The price of a Cuba Libre depends on which kind you’re referring to.  The kind containing rum and coke costs roughly one pesos, the kind containing basic human rights; (life liberty, the pursuit of happiness and all that stuff), well that will cost a little bit more, but just how much more, remains to be seen.

In Havana the air is thick, – with history, with life, with passion, and always with music, but it is also a place that has stood still.  The dust from the revolution has long since settled and the national newspaper marks the time accordingly; “Year 54 of the revolution.” Houses haven’t been painted since that year, and cars haven’t changed either. You wouldn’t have to use much of your imagination to picture what life in Havana in the 1950`s must have looked like.

The only major difference between then and now is the ubiquitous Christ-like icon of Che Guevara that is now etched onto almost every conceivable public surface, (from walls in kindergartens to banners in soccer stadiums).

Cristina, my vivacious Cuban tour guide tells me that every year Cubans gather to remember the fallen comrades of the revolution. She tells me stories of Fidel chasing hurricanes to protect the people of small villages who were  in the direct line of the storm.

I begin to think that perhaps I should take the things that she says with a grain of salt.

She goes on to tell me how proud she is of Raul`s wife, who leads the Cuban federation of women, fighting for the rights of women.

She professes that she loves Fidel and that she knows that he loves his people. She is confident about the direction that Raul is taking the country and even though he is not as charismatic as his older brother, she thinks that he is also probably more willing to entertain divergent viewpoints.

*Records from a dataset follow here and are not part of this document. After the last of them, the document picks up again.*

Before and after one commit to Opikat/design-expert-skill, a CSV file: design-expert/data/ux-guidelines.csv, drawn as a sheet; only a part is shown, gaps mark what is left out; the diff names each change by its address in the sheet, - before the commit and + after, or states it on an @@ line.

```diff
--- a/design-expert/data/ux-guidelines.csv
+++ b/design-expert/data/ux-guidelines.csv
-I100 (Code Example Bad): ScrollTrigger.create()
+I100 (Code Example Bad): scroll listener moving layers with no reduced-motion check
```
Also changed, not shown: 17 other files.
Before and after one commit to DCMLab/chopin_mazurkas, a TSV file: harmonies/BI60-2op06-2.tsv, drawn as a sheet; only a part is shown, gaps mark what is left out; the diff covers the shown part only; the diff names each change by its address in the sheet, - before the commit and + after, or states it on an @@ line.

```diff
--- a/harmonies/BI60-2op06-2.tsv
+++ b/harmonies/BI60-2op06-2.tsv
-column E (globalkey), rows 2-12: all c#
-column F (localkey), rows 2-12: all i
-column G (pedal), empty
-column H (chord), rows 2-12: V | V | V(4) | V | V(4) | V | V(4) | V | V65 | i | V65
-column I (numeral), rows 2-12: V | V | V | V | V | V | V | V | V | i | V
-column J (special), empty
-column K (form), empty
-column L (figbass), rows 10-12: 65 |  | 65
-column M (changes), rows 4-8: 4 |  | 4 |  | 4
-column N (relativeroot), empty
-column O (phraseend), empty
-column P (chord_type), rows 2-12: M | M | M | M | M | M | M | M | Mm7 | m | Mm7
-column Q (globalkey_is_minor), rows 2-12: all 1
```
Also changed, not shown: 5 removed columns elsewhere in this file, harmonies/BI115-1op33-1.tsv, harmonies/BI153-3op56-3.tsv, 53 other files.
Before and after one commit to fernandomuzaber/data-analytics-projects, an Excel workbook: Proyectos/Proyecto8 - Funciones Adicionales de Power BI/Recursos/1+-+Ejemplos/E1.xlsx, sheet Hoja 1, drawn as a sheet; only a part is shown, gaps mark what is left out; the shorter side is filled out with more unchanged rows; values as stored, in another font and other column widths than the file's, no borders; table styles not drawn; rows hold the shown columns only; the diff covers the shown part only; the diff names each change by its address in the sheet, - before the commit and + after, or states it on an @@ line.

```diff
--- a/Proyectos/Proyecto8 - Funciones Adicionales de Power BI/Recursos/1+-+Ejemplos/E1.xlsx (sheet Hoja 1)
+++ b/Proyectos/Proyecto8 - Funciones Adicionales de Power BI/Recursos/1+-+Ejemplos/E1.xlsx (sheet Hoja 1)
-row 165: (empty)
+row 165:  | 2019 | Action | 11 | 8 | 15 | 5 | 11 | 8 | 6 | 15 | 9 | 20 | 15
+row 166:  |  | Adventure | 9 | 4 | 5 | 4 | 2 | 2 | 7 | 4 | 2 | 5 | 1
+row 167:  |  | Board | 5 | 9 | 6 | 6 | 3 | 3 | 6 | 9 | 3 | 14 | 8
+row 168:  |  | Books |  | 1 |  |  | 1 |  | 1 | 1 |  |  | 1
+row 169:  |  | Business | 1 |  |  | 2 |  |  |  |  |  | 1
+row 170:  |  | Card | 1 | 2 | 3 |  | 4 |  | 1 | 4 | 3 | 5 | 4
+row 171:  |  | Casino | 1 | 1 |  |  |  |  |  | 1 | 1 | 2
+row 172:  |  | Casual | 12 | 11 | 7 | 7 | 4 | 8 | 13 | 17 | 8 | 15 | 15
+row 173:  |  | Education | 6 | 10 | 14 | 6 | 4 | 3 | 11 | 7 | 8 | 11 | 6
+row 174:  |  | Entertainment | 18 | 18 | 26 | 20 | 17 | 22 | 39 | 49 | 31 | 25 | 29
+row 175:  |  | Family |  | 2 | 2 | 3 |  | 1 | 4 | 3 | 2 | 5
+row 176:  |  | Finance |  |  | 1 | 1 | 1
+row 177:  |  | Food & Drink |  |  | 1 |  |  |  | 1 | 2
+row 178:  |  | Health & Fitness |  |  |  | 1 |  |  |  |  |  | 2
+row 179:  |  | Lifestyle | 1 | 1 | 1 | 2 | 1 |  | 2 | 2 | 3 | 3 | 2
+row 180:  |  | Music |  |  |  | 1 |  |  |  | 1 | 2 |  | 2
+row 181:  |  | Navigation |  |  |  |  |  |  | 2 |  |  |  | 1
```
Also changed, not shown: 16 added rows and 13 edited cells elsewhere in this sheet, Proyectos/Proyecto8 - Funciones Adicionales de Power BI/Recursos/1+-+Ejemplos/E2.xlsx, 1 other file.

I ask her whether she would like to live in a democracy and she argues that she already does. “We have elections every four year, we get to elect who will represent us“

What she is not saying is that there is only one party on the ballot. ‘How can you call this a democracy’ I wonder silently to myself, but, for the sake of civility, I smile and say nothing. In the stilted silence that follows, I begin to wonder whether there is perhaps a method to this pseudo-democracy madness.

Like Marx who believed religion to be the opiate for the masses, perhaps Fidel believes that the illusion of freedom can be just as intoxicating. (…kind of like giving someone a rum and coke, calling it freedom and telling them to swallow hard)

I listen to Cristina reminisce about the 80s in Cuba, “It was like a paradise, there was no crime, everybody was happy…but we cant look back anymore, we have to look forward.”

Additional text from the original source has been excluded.